Work required: Out of the records below, copy all lines in which the word "demo" occurs.

*** Material shown

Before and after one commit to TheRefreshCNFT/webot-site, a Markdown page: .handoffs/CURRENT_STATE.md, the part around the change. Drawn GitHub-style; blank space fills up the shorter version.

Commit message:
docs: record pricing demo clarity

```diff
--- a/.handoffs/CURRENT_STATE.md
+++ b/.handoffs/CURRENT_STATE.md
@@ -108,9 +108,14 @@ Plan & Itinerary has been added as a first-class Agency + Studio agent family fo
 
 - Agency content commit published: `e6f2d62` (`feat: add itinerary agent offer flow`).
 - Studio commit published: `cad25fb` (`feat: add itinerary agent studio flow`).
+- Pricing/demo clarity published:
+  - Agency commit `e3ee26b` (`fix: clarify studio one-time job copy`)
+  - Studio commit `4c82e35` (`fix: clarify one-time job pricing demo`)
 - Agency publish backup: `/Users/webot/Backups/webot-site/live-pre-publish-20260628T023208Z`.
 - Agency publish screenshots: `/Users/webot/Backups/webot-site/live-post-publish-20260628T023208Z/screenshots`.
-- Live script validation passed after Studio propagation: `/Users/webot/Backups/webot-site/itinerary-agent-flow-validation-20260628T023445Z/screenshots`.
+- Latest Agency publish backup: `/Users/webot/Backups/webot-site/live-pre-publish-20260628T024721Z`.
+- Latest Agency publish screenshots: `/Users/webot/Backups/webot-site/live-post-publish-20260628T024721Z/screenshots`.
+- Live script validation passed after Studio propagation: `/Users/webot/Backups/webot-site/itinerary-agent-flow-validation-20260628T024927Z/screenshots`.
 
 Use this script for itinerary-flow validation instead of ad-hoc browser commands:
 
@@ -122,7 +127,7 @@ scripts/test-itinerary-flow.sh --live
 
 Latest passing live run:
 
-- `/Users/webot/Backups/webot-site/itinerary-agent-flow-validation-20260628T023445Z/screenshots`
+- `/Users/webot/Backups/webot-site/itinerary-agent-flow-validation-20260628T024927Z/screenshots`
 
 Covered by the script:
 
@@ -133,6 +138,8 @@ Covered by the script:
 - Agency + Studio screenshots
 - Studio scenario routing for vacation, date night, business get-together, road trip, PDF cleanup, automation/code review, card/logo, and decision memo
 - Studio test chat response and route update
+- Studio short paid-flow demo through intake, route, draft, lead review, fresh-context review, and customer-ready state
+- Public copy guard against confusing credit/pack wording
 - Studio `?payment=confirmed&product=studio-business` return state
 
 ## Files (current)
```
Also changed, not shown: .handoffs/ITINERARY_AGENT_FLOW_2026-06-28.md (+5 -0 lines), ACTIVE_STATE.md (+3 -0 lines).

******
*** Material shown

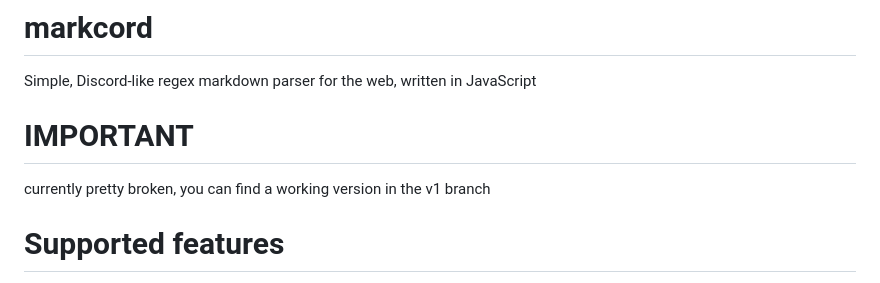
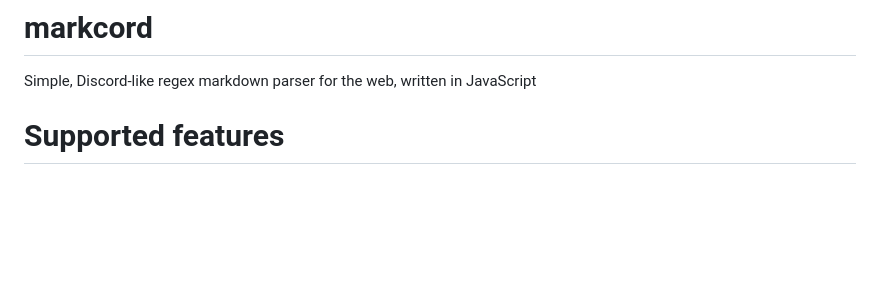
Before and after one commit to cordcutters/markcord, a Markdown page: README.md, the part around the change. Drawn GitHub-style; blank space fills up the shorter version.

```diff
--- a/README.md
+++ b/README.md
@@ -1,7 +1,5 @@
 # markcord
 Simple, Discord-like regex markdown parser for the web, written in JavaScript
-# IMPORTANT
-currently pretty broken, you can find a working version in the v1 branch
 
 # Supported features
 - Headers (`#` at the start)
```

******

Output for this exercise:
docs: record pricing demo clarity
+- Pricing/demo clarity published:
+  - Studio commit `4c82e35` (`fix: clarify one-time job pricing demo`)
+- Studio short paid-flow demo through intake, route, draft, lead review, fresh-context review, and customer-ready state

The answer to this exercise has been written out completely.